by Michael Crichton
I just love that the San Antonio Express-News called this book "a crackerjack of a novel." Crackerjack. When was the last time you heard that word used?
Anyway, I like this book. It's not what I would normally pick up, but I did enjoy it. On the whole, the novel is pretty cold and void of emotion. It's a technical sci-fi novel, but interesting nonetheless and, yes, Crichton was ahead of his time.
What I don't like is all the references to speeches, conferences, publications, etc. For some reason that bothers me. It's like reading a term paper. But on top of that, all the references aren't real. I understand Crichton took the time to create all these references to make the story appear more realistic; that's what the acknowledgments are all about. But it annoys me. I can't read those publications. Again, I see why he did it, but I find it unnecessary and frustrating. I am glad though that he saved the references for the end of the book instead of footnoting it all, because that would have driven me up a wall.
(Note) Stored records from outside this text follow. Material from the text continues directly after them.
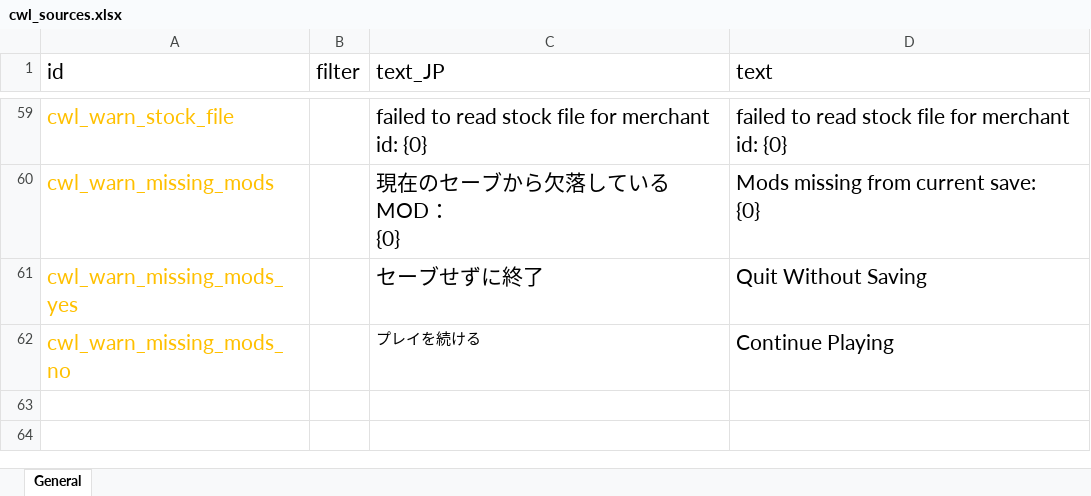
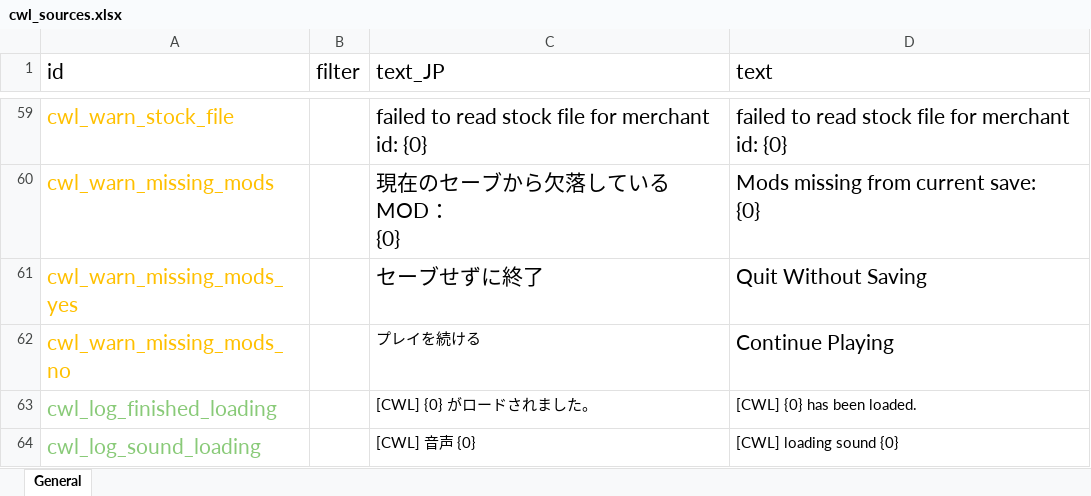
Before and after one commit to gottyduke/Elin.Plugins, an Excel workbook: CustomWhateverLoader/LangMod/EN/cwl_sources.xlsx, sheet General, drawn as a sheet; only a part is shown, gaps mark what is left out; values as stored, in another font and other column widths than the file's, no borders; the diff names each change by its address in the sheet, - before the commit and + after, or states it on an @@ line.

```diff
--- a/CustomWhateverLoader/LangMod/EN/cwl_sources.xlsx (sheet General)
+++ b/CustomWhateverLoader/LangMod/EN/cwl_sources.xlsx (sheet General)
+row 63: cwl_log_finished_loading |  | [CWL] {0} がロードされました。 | [CWL] {0} has been loaded.
+row 64: cwl_log_sound_loading |  | [CWL] 音声 {0} | [CWL] loading sound {0}
```
Also changed, not shown: CustomWhateverLoader/LangMod/CN/cwl_sources.xlsx, 4 other files.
I will admit, I did watch the movie before the book, but I liked the book better. I felt like the movie tried to over-dramatize everything, where as the book keeps it clinical. I think that the book's lack of emotion evokes a better reaction from the readers. Crichton allows the readers to have their own reactions and draw their own conclusions. Well played.